A common theme across the priorities identified here is the need for better recognition of global economic disparities and calls for flexible solutions in the context of socio-economic trade-offs. Critically addressing priorities to decrease overfishing, increase area-based protection, and enhance enforcement capacity—especially in cross-boundary fisheries and critical habitats—will require stakeholders to modify their perspectives on social or market-based incentives for conservation. The value of marine biodiversity varies across regions, where some nations are solely dependent on coastal waters for their citizens’ livelihoods. Appropriate measures include area-based management, restoration, and protection and fisheries recovery plans; current international fisheries should also consider economic constraints in regions projected to be less capable of tackling climate or other anthropogenic stressors. Future decision-making processes should include bioeconomics to assess capacity and the feasibility of implementing conservation strategies.

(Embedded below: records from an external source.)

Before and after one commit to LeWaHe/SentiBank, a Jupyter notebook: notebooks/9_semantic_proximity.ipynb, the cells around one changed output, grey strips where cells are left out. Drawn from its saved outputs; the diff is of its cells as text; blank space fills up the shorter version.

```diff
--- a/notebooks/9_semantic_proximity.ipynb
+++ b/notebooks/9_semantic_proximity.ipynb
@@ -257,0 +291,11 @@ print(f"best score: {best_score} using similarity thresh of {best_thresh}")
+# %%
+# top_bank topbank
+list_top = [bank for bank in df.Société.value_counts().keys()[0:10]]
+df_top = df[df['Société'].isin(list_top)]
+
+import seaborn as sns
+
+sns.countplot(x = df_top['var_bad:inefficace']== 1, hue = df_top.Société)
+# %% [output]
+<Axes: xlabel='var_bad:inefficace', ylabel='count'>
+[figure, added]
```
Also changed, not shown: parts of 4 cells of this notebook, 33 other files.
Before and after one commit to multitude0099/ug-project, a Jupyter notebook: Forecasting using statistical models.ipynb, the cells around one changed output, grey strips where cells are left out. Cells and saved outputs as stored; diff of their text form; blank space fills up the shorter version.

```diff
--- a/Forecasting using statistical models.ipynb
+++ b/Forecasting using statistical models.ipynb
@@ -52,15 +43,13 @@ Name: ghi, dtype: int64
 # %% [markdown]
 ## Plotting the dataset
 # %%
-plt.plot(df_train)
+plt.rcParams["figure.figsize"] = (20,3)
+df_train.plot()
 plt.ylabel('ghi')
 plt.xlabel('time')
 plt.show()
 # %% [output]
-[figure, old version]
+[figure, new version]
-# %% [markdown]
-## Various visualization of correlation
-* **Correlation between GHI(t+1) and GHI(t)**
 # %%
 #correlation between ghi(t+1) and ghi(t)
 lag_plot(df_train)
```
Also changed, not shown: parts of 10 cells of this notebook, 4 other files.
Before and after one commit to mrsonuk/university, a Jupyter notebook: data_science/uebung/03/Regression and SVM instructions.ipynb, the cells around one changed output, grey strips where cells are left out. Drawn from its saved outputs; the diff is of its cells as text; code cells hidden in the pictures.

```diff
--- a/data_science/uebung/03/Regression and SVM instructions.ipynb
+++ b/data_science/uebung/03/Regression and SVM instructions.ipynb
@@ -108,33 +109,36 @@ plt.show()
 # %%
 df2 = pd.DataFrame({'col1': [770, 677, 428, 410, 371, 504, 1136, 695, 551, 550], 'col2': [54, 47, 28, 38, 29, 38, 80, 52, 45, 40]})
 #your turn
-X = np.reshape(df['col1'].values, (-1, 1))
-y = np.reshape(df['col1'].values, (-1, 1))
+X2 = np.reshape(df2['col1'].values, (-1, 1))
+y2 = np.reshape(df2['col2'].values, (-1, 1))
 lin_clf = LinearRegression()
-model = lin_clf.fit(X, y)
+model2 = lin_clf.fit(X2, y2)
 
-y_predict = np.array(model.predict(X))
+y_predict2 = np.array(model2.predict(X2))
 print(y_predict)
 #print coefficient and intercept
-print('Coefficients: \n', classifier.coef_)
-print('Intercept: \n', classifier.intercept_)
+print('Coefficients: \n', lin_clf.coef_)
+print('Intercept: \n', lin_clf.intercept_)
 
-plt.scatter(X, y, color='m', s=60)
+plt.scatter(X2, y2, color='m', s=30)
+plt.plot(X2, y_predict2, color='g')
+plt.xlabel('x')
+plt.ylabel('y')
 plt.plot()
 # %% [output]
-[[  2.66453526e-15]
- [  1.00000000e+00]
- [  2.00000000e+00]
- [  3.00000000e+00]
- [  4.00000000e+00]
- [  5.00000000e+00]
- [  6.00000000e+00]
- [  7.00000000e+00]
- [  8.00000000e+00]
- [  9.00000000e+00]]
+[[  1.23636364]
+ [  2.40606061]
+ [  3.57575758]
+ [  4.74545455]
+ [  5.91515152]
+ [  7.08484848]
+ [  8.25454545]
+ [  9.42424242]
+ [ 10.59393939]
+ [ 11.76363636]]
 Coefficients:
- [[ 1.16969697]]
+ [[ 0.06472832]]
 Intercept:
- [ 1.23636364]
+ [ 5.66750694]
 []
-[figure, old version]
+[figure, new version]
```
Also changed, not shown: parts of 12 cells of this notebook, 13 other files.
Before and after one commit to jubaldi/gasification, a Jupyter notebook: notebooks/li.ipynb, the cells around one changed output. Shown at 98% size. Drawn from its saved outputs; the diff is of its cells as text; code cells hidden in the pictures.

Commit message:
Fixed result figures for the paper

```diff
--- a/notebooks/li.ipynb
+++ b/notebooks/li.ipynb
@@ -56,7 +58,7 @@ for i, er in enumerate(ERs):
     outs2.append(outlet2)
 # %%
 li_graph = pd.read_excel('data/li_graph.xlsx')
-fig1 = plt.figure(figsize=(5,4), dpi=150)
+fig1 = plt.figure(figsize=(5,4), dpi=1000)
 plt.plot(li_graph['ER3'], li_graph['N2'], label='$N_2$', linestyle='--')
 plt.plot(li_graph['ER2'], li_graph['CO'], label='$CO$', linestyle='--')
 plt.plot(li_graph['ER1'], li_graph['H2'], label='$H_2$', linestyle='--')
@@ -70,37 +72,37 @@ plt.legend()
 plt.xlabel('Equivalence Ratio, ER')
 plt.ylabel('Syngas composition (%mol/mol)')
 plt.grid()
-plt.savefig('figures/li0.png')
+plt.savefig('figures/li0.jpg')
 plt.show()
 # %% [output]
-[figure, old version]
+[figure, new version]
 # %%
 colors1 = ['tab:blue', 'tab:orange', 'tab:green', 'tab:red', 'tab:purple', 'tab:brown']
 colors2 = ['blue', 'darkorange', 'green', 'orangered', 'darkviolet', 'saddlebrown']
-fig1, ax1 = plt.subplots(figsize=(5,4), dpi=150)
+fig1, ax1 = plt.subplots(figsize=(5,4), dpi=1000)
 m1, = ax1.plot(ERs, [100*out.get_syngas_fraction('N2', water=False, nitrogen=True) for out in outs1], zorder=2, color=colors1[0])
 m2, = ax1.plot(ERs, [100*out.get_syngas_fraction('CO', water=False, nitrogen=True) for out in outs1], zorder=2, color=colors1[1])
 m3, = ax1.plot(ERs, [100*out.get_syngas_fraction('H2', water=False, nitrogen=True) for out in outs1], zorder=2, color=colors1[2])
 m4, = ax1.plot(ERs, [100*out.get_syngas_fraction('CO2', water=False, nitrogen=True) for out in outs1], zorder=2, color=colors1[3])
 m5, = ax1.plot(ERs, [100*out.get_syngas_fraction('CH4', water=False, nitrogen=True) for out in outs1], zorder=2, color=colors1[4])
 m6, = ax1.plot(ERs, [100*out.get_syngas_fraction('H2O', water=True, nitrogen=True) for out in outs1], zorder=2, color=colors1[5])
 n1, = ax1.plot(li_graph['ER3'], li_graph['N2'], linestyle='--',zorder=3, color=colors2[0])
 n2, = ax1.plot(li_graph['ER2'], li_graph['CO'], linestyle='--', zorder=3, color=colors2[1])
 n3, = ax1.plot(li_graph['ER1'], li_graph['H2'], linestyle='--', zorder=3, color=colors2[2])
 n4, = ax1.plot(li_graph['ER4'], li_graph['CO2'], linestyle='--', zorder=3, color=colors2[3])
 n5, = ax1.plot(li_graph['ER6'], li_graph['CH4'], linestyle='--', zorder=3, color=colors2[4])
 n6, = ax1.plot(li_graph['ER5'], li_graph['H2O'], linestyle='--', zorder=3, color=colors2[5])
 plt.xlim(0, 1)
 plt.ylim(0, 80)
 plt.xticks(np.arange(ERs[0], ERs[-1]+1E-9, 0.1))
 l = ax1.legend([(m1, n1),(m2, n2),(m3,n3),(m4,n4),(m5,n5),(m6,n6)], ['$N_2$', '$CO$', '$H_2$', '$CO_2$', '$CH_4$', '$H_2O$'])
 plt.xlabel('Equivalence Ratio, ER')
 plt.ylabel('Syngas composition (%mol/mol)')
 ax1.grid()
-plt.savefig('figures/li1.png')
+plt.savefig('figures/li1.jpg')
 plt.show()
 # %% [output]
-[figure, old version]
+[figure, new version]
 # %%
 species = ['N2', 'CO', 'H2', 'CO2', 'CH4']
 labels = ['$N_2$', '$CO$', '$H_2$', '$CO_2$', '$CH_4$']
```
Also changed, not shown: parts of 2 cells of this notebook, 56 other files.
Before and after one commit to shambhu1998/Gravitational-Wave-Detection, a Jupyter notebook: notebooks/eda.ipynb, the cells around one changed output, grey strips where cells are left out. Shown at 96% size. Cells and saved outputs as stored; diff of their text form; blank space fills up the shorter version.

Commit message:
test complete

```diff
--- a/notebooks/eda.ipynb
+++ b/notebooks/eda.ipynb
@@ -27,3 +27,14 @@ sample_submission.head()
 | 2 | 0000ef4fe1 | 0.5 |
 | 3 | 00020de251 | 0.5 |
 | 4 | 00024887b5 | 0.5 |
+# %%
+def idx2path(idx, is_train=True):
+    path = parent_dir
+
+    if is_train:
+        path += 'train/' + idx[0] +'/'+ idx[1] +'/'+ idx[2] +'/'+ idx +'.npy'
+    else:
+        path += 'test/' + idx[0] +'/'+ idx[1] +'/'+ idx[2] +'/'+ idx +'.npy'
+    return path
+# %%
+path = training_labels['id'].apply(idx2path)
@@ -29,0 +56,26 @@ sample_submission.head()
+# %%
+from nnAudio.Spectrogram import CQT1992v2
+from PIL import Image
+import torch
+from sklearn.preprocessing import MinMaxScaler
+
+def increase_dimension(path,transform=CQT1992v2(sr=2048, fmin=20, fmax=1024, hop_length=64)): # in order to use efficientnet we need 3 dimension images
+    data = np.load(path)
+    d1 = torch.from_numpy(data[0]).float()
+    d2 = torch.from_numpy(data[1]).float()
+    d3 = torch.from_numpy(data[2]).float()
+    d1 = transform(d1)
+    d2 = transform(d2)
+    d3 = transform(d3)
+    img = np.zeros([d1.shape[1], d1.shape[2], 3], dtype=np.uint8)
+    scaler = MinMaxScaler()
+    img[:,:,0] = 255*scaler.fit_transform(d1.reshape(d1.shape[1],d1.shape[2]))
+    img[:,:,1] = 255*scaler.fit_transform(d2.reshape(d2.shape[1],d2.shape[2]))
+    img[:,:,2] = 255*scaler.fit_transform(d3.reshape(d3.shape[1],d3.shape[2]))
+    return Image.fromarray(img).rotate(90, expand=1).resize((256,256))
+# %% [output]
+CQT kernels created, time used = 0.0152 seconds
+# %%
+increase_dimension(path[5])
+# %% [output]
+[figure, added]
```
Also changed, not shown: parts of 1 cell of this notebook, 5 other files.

Another common theme is the need for improved sharing of data, information, and experiences among scientists, stakeholders, the public, and policy makers and improving these connections. Having sufficient baseline data and scientific understanding of marine ecosystems is essential for successful conservation efforts; therefore, the collection of useful data using a range of mechanisms (including citizen science), and data in areas with less coverage is also paramount. The knowledge and views of the public should be more readily and consistently considered in management, and novel approaches for gaining this intelligence/human capital explored. Collecting and synthesizing multiple data types using a systematic approach will be imperative. Sharing of scientific, local, and traditional knowledge coupled with equitable funding mechanisms will enable less developed countries lacking resources to implement conservation measures in their waters. Better communication, sharing experiences, and exchanging knowledge among groups, sectors, and nations will be key and should be fostered in part by encouraging accountability across these different networks.

As discussions progress on the legally binding global treaty on the conservation and sustainable use of ABNJ, there is a huge potential for a significant win for marine biodiversity and humanity alike. Coupled with the new 2050 Vision for Biodiversity; the Decade; the UNFCCC COP 26 and upcoming revisions to nations’ nationally determined contributions to addressing climate change; and the SDGs, this would offer a much brighter outlook for the future of marine biodiversity.

With the stark challenges facing global biodiversity recently highlighted by experts with regards to climate change (IPCC, 2018) and unprecedented biodiversity loss (IPBES, 2019) it is imperative now more than ever that actions are taken to implement conservation strategies in the most effective ways possible to optimize the chances of their success and of making a positive impact on the health of our marine ecosystems. We hope that focusing efforts on the priorities set out here at all scales and across all sectors will facilitate achieving this goal.